Robots – I am so excited for the literacy connections between robots and my ELA class this year. I am actually getting a flock of Finch Robots from Hummingbird Robotics for my classroom in the upcoming school year. There are many robotics companies in the market today but it is the applications and connections to the learning standards that are key. In order to empower our learners as creators, designed, and engineers they will need to learn to code, build, and think outside of the box. Robotics can help us meet these objectives. Robots provide exposure to STEM activities, involving computational thinking and exploring solutions to real-world problems, along with tapping creativity. Sphero, Sphero mini, Ozobot, and Coding Mice are other robots where no coding experience necessary to use these tools.
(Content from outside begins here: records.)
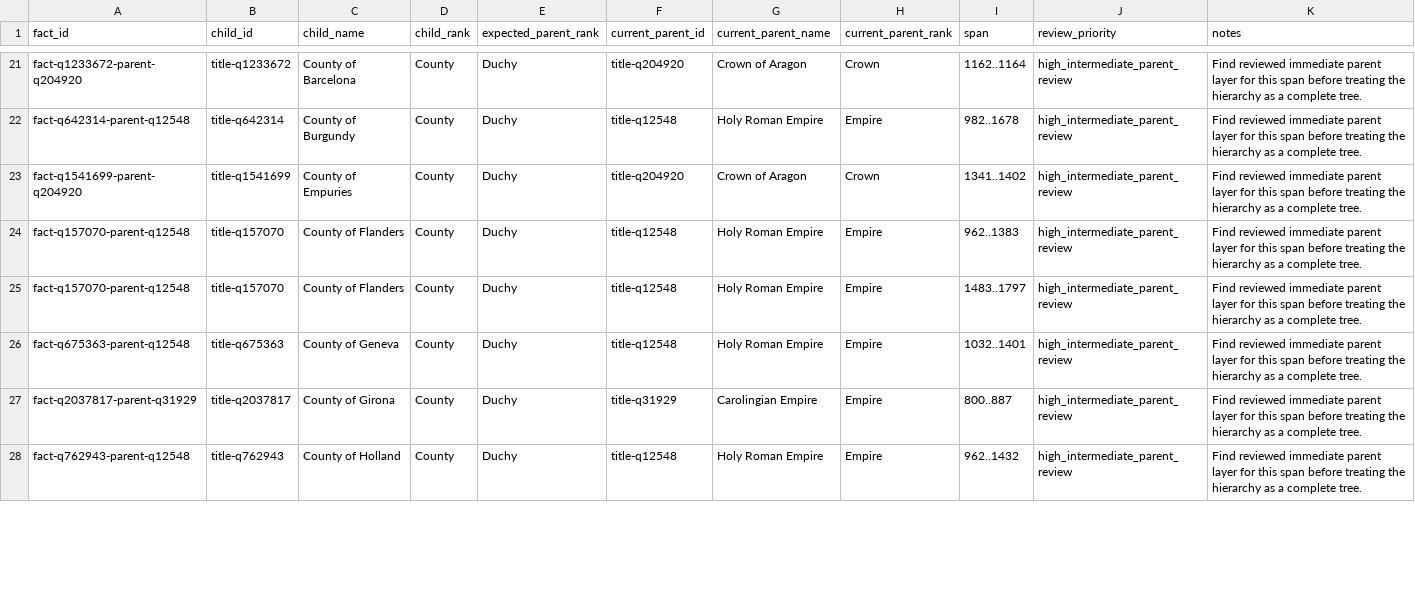
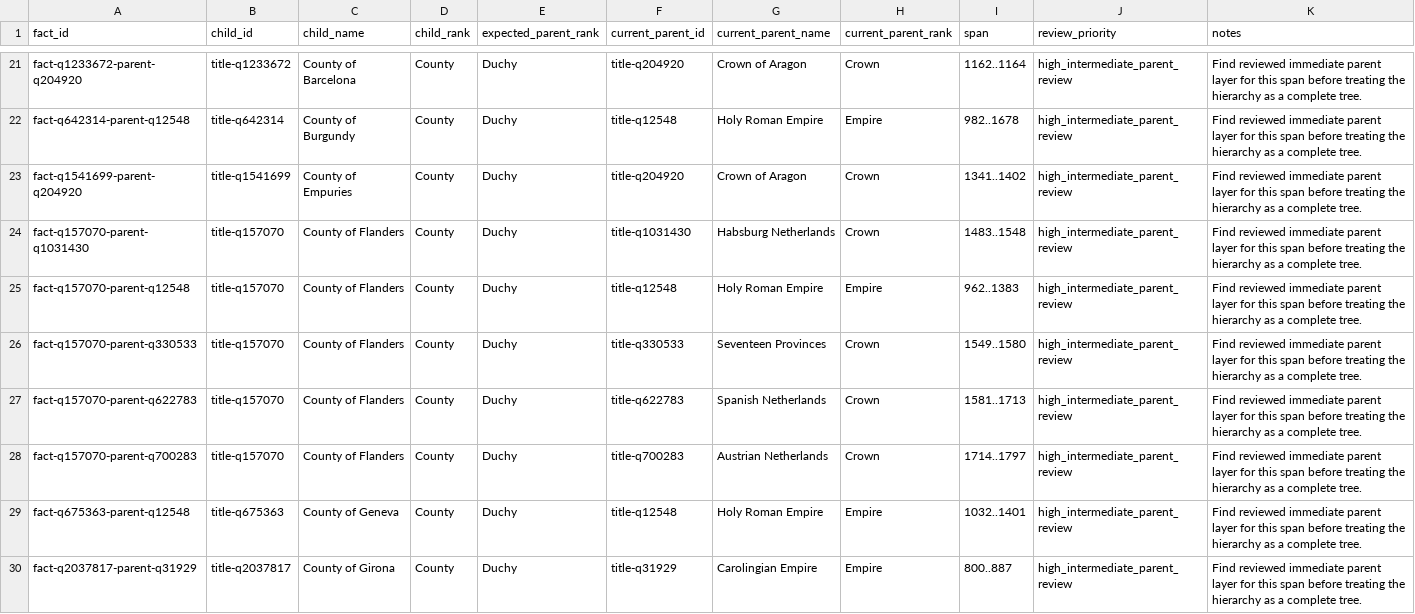
Before and after one commit to giodl73-repo/DUCHY, a TSV file: data/staging/parentage-rank-skip-targets.tsv, drawn as a sheet; only a part is shown, gaps mark what is left out; the shorter side is filled out with more unchanged rows; the diff covers the shown part only.

Commit message:
Connect Low Countries successor parentage

```diff
--- a/data/staging/parentage-rank-skip-targets.tsv
+++ b/data/staging/parentage-rank-skip-targets.tsv
@@ -23,4 +23,7 @@ fact-q642314-parent-q12548	title-q642314	County of Burgundy	County	Duchy	title-q
 fact-q1541699-parent-q204920	title-q1541699	County of Empuries	County	Duchy	title-q204920	Crown of Aragon	Crown	1341..1402	high_intermediate_parent_review	Find reviewed immediate parent layer for this span before treating the hierarchy as a complete tree.
+fact-q157070-parent-q1031430	title-q157070	County of Flanders	County	Duchy	title-q1031430	Habsburg Netherlands	Crown	1483..1548	high_intermediate_parent_review	Find reviewed immediate parent layer for this span before treating the hierarchy as a complete tree.
 fact-q157070-parent-q12548	title-q157070	County of Flanders	County	Duchy	title-q12548	Holy Roman Empire	Empire	962..1383	high_intermediate_parent_review	Find reviewed immediate parent layer for this span before treating the hierarchy as a complete tree.
-fact-q157070-parent-q12548	title-q157070	County of Flanders	County	Duchy	title-q12548	Holy Roman Empire	Empire	1483..1797	high_intermediate_parent_review	Find reviewed immediate parent layer for this span before treating the hierarchy as a complete tree.
+fact-q157070-parent-q330533	title-q157070	County of Flanders	County	Duchy	title-q330533	Seventeen Provinces	Crown	1549..1580	high_intermediate_parent_review	Find reviewed immediate parent layer for this span before treating the hierarchy as a complete tree.
+fact-q157070-parent-q622783	title-q157070	County of Flanders	County	Duchy	title-q622783	Spanish Netherlands	Crown	1581..1713	high_intermediate_parent_review	Find reviewed immediate parent layer for this span before treating the hierarchy as a complete tree.
+fact-q157070-parent-q700283	title-q157070	County of Flanders	County	Duchy	title-q700283	Austrian Netherlands	Crown	1714..1797	high_intermediate_parent_review	Find reviewed immediate parent layer for this span before treating the hierarchy as a complete tree.
 fact-q675363-parent-q12548	title-q675363	County of Geneva	County	Duchy	title-q12548	Holy Roman Empire	Empire	1032..1401	high_intermediate_parent_review	Find reviewed immediate parent layer for this span before treating the hierarchy as a complete tree.
```
Also changed, not shown: 2 added rows and 5 edited cells elsewhere in this file, 11 other files.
Digital Citizenship – Richard Culatta, CEO of ISTE, said it best in his passionate plea to #ISTE18 attendees at the opening keynote in Chicago! “Digital citizenship, it turns out, is not a list of ‘don’ts’ but a list of ‘dos’,” Richard Culatta says. “And never has it been more important than it is now.” He returned to this idea in this year’s #ISTE19 since digital citizenship is essential in our world today and must be seamlessly infused it into the instructional day. BrainPOP, Common Sense Education and the Digital Driver’s License provide digital citizenship curriculum to empower students to create their own digital content to show how they’ve internalized the themes and importance of digital citizenship including the opportunity to create their own movies, text- and block-based coding projects, and personalized concept maps.